A full reference for a video includes the video’s title, the place and date of publication, any producer, director, or writer’s name, and any other information that may be required.

A full reference for a web resource always includes the web address or URL, the title, the date of publication or last update to the page, and the name of the author, creator, or owner. Referencing web resources can be complicated, and you may require other pieces of information. Consult a referencing guide for more examples.

Remember that there are many citation styles. Some common styles are APA, MLA, Chicago, and Turabian. Different fields of study have particular style preferences. If you’re asked to use APA, which is commonly used at Georgian, check out the APA Guide on the library website at library.georgiancollege.ca/citing. It provides help with constructing in-text citations and reference pages.
Video Rating: / 5

Hello and welcome to the video reference series presented by termpapergurus.com.

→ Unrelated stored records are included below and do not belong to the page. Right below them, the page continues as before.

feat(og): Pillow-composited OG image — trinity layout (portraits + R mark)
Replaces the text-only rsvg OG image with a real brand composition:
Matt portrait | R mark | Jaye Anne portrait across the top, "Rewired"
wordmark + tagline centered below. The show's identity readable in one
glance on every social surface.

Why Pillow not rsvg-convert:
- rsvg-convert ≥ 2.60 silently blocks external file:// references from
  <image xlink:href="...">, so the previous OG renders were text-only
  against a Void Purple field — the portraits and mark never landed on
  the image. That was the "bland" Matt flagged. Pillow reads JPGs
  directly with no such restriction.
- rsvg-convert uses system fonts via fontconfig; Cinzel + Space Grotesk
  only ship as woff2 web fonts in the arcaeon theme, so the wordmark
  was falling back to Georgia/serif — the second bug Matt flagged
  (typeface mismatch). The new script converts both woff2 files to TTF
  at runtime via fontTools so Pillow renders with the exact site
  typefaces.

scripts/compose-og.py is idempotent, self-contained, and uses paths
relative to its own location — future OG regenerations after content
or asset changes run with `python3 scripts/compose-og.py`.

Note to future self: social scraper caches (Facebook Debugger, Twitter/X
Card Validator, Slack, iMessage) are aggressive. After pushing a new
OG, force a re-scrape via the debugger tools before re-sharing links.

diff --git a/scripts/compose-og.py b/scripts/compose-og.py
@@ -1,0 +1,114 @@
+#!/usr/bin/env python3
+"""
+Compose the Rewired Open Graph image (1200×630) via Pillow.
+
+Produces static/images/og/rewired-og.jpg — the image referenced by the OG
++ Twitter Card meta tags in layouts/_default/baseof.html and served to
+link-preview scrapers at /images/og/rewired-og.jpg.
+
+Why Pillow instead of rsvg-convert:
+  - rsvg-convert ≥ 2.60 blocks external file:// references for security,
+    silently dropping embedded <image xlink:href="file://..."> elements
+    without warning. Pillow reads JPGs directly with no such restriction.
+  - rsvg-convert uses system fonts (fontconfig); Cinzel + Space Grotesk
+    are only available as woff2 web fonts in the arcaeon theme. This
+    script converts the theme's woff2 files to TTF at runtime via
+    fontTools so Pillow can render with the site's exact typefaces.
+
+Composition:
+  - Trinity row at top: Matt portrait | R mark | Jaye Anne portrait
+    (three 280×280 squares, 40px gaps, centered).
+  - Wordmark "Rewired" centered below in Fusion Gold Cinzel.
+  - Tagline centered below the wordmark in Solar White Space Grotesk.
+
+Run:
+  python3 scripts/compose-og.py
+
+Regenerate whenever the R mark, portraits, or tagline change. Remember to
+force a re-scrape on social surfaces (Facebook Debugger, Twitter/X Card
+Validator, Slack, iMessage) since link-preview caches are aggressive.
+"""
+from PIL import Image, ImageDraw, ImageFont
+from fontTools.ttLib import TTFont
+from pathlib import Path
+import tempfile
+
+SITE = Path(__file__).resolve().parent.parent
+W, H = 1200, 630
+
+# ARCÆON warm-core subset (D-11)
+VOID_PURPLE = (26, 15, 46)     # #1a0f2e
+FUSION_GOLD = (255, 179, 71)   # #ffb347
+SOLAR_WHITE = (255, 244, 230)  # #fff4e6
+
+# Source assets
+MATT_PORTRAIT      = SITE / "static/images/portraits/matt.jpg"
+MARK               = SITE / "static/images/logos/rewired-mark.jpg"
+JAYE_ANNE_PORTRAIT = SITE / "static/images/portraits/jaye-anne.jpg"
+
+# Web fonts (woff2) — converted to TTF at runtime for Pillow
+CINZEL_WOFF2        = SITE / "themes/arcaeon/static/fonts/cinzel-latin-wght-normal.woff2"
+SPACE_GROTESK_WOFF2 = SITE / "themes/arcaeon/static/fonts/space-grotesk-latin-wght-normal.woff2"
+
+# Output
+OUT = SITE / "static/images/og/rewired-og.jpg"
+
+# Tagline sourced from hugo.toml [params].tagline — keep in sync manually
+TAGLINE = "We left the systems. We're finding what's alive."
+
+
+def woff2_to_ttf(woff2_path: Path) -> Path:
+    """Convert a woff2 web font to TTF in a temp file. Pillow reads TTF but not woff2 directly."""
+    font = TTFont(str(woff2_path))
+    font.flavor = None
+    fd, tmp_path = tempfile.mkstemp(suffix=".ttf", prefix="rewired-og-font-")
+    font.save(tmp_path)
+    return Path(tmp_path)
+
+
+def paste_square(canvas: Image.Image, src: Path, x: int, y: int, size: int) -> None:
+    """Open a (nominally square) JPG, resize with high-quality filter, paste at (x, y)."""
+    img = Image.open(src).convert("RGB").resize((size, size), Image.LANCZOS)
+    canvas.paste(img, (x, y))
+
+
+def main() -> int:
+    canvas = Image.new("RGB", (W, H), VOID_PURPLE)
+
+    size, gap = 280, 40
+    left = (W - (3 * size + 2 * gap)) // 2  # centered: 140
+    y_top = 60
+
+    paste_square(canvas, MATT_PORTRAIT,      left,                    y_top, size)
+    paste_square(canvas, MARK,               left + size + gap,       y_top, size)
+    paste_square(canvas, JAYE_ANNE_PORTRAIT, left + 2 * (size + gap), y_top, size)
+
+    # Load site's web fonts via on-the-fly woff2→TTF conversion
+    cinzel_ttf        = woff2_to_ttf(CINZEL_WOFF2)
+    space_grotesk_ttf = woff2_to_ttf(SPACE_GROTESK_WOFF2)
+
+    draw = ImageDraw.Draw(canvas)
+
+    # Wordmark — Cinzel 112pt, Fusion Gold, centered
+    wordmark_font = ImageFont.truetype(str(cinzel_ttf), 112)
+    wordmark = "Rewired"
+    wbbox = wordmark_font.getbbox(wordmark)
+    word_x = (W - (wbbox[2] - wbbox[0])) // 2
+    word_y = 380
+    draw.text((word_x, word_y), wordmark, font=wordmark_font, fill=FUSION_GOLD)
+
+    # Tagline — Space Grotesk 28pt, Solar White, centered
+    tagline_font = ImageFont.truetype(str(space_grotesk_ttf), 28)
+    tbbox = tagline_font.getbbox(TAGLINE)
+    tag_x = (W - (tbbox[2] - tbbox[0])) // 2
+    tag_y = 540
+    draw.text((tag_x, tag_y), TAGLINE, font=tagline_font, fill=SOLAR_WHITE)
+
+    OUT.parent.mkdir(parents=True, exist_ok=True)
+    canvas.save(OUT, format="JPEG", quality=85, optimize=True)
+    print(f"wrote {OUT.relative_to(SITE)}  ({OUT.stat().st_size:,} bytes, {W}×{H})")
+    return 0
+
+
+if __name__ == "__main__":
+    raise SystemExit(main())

In this lecture, we will discuss how to cite article retrieved from an electronic database in apa style.
As usual, the citation starts with the last name of the author first, and is then followed by the initial of the first name and then the initial of the middle name. The year that the article was published in is enclosed in brackets.
This is followed by the name of the article you have included.
Then you include the journal title, followed by the volume number. All of this italicized. Then you include the page number which is not Italicized.
You conclude this citation with the information of the database you retrieved the article from and when you retrieved it. You can better understand this with a example.
Here is an example of this citation. Notice how the page number is not a single number but a range. This is where the article starts and ends. You can see how the magazine title and volume number is italicized.
Notice how there is only a comma after the date and nowwhere else. This is it for today. As always a copy of the citation is included in the description and you can copy off from it if its urgent. Take care! And, thank you for visiting our videos!
Sample Citation:
Last name, First initial. Middle initial. (Year). Article title. Journal Title, Volume, pages. Retrieved Month Day, Year, from Database title database.
VandenBos, G., Knapp, S., & Doe, J. (2001). Role of reference elements in the selection of resources
by psychology undergraduates. Journal of Bibliographic Research, 5, 117-123. Retrieved July 2,2004 from PsycINFO database.
Visit http://www.termpapergurus.com if you would like a professional to write your essays.
Video Rating: / 5

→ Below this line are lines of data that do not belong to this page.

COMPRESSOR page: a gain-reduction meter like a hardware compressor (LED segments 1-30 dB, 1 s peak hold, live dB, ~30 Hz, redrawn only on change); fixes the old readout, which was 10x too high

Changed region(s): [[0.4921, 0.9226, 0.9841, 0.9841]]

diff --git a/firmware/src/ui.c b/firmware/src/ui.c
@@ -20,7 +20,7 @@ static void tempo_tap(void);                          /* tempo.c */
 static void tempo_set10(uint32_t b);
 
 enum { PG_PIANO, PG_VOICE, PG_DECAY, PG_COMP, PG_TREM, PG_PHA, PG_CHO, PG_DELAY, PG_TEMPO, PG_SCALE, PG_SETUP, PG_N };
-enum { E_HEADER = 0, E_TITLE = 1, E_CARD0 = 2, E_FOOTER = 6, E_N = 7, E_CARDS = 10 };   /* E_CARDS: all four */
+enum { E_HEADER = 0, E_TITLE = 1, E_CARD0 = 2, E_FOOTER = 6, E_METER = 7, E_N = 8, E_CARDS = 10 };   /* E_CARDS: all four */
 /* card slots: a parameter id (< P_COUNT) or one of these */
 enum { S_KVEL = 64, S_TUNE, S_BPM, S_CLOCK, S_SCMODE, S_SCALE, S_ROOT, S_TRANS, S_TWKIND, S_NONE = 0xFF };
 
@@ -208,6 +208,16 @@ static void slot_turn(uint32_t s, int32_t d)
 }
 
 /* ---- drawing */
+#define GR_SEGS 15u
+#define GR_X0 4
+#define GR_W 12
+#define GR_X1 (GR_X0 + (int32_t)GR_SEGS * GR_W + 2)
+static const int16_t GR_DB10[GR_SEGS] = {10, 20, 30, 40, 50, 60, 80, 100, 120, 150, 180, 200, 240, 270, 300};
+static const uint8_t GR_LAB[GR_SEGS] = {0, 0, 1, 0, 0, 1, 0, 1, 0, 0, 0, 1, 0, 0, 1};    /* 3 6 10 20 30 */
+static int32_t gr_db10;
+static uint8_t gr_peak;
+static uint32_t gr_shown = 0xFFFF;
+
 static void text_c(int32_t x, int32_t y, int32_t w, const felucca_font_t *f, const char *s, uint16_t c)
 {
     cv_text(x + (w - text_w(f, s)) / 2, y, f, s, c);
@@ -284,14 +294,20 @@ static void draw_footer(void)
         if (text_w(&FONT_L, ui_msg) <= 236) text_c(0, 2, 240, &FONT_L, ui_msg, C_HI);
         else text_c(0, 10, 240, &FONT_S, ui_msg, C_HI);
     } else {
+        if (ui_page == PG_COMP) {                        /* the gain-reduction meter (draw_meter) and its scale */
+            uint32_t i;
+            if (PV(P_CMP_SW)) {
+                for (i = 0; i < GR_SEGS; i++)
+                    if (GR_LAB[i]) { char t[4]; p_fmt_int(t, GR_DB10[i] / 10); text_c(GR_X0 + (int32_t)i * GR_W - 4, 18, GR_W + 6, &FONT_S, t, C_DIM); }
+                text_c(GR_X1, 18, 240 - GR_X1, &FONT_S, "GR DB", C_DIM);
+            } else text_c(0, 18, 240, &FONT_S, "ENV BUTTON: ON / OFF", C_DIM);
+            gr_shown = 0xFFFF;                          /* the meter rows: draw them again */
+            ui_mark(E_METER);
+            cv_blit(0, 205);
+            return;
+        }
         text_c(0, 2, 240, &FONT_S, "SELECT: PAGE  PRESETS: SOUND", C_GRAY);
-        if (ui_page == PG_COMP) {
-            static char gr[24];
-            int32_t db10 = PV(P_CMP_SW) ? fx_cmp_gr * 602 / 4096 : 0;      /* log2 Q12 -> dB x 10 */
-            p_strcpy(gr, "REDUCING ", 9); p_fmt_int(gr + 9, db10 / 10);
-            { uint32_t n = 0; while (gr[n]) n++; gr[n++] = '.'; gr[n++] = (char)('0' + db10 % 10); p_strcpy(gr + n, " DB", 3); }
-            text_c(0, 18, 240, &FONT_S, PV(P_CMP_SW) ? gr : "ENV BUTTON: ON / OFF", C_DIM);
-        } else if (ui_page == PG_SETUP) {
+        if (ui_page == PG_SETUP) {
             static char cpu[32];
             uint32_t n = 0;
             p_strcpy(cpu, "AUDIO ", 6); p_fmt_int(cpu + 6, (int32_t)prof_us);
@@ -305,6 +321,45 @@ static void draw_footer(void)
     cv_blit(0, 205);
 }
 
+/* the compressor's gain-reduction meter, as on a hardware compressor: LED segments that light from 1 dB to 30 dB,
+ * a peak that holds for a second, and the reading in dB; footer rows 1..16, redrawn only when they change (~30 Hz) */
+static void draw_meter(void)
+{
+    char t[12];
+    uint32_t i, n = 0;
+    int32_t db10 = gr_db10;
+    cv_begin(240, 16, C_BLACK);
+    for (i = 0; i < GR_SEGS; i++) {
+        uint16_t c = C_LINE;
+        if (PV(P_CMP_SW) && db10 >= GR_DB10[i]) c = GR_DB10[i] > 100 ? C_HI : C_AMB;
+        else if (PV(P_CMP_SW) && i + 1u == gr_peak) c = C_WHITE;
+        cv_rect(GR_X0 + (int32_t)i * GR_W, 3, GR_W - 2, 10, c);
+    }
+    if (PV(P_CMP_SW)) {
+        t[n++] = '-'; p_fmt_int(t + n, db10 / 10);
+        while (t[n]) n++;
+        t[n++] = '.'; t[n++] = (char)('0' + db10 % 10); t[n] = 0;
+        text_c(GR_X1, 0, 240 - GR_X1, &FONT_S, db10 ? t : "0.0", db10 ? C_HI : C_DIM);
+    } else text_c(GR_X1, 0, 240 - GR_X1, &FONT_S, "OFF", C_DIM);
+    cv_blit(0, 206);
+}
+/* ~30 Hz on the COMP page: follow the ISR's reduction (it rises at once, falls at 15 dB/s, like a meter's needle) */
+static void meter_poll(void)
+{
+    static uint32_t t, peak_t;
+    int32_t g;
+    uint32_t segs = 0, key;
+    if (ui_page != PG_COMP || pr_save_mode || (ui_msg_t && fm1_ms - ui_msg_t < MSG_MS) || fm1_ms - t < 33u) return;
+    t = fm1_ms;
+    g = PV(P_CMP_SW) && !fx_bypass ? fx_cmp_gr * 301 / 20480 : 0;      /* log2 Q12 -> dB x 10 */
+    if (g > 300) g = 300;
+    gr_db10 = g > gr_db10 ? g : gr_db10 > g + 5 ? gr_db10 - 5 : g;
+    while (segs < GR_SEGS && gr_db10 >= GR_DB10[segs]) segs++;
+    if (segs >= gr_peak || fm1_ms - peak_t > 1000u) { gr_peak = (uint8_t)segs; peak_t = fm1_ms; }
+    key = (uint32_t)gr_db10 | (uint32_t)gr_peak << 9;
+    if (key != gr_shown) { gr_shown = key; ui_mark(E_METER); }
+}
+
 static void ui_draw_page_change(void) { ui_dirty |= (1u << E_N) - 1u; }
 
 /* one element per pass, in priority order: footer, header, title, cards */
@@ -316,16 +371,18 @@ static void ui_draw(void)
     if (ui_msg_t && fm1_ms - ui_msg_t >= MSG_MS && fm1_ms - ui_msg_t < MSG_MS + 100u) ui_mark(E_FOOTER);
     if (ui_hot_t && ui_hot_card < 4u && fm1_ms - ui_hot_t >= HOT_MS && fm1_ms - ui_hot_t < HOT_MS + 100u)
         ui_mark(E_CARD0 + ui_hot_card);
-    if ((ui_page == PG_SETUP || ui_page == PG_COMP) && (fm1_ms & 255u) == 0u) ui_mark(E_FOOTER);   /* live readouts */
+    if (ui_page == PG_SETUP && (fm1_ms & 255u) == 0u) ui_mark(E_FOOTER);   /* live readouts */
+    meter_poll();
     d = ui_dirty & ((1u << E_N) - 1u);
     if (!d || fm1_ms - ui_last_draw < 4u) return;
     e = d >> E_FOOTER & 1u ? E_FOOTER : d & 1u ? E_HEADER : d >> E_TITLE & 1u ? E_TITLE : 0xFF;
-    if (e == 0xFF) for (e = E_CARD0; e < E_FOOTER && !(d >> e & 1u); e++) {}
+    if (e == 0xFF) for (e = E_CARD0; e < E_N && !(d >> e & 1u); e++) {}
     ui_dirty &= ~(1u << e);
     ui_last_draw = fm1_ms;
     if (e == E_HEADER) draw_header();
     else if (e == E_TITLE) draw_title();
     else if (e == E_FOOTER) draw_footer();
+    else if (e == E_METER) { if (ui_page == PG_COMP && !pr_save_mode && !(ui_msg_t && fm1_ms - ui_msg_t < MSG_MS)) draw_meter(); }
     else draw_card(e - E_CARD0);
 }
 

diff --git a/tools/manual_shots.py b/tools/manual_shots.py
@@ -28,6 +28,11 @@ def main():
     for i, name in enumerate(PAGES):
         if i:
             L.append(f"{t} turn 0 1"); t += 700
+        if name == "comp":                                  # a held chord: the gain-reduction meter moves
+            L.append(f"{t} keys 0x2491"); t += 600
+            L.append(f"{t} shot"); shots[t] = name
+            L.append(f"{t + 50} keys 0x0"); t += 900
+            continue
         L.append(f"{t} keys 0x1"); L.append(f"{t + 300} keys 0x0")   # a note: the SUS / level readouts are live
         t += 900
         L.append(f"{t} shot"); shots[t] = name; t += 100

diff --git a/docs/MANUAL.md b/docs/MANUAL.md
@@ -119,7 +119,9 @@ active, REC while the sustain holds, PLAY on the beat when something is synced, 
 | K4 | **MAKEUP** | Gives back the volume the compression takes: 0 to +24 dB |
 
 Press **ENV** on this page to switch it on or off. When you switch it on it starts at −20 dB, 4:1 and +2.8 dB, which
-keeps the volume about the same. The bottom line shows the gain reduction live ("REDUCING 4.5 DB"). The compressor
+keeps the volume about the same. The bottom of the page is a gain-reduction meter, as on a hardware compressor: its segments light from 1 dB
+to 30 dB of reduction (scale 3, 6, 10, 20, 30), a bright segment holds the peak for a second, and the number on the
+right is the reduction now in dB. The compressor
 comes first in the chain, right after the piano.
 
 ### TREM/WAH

This work is licensed under a Creative Commons Attribution-NonCommercial-ShareAlike 4.0 International License http://creativecommons.org/licenses/by-nc-sa/4.0/

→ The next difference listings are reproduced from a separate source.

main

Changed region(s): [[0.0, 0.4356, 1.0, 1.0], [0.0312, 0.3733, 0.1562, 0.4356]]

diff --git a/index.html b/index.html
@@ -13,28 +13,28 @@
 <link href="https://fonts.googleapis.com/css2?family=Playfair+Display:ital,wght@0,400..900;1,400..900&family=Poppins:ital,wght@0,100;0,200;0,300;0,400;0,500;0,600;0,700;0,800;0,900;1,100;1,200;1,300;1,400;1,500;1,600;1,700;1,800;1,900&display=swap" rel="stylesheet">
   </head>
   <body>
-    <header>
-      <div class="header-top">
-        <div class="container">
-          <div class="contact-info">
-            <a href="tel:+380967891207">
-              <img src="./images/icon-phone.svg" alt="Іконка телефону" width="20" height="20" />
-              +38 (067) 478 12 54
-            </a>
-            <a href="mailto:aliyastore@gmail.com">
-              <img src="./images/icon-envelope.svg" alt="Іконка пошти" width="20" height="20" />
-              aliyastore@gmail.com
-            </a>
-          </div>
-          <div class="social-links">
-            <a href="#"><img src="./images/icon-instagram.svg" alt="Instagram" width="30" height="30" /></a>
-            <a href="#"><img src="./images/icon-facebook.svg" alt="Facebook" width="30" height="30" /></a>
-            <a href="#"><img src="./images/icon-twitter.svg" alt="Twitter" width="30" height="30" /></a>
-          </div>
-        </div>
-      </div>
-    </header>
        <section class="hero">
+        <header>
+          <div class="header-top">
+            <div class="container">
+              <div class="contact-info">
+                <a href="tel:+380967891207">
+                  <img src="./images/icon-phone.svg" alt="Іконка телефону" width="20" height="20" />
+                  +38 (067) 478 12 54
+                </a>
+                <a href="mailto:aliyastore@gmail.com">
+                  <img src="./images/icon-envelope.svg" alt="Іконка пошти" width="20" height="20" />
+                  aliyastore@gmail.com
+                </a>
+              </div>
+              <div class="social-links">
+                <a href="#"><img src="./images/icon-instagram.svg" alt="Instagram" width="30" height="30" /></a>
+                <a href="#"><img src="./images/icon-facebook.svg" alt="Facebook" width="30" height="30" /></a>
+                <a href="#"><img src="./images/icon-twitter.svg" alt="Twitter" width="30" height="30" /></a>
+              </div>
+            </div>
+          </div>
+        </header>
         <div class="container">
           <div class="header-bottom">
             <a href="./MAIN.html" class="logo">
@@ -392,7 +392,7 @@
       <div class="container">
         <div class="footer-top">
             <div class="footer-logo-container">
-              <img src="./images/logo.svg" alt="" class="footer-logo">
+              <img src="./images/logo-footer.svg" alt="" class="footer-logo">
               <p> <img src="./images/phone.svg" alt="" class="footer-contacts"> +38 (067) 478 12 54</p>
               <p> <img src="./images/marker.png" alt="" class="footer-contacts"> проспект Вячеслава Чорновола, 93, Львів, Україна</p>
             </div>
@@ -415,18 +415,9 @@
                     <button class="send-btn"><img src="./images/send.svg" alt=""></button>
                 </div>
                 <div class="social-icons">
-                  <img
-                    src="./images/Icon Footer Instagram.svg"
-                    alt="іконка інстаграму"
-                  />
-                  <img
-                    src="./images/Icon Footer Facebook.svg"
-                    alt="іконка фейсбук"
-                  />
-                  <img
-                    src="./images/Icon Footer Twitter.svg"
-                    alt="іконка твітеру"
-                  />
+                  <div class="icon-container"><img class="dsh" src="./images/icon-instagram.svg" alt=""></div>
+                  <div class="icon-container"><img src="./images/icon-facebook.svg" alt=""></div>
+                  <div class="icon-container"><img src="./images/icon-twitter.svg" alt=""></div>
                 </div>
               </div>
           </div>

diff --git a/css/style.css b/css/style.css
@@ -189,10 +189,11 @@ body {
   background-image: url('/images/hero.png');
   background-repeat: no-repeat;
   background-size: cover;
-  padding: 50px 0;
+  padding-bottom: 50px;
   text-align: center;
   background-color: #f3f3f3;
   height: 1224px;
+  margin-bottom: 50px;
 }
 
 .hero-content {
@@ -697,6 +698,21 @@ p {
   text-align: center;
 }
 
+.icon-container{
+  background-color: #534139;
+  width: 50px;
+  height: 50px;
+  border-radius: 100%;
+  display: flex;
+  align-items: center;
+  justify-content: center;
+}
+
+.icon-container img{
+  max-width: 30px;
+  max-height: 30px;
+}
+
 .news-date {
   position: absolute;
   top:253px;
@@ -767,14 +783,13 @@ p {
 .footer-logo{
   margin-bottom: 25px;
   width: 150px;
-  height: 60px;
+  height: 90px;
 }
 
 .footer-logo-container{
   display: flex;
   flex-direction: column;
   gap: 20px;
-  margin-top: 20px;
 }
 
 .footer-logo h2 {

Transcript:
This short Library video will help you cite an Article from a Periodical in APA style.
Let’s use this example of an article that we found online.
To create a reference, we need to make sure that we have all of the information that is required for an article to be cited in APA style.
This includes Author, Year, Article Title, Journal Title, Volume, Issue and page numbers. This is the standard format.
First let’s find the author’s name.
Next, we need the year of publication.
Next, we need the article title.
… and the journal title.
Now, for the volume and issue.
Hmmm. Can’t find it? Where else can you look?
Let’s go back to our results where we found the article to see if it gives us more information.
There it is.
The page number is here, too.
When looking for bibliographic information to cite a journal article, check:
– First Page
– Footer
– Search Results Page
Online articles follow the same rules as printed articles. However, you also need to provide either the DOI or the URL so that your reader can find the source.
You can usually find the DOI on the first page of the electronic journal article in the header or footer.
If the electronic journal article doesn’t have a DOI use the URL of the journal homepage.
Need help? Ask Us. Chat, email, phone, or drop by.
This concludes the library video on how to cite an Article from a Periodical in APA style.
Video Rating: / 5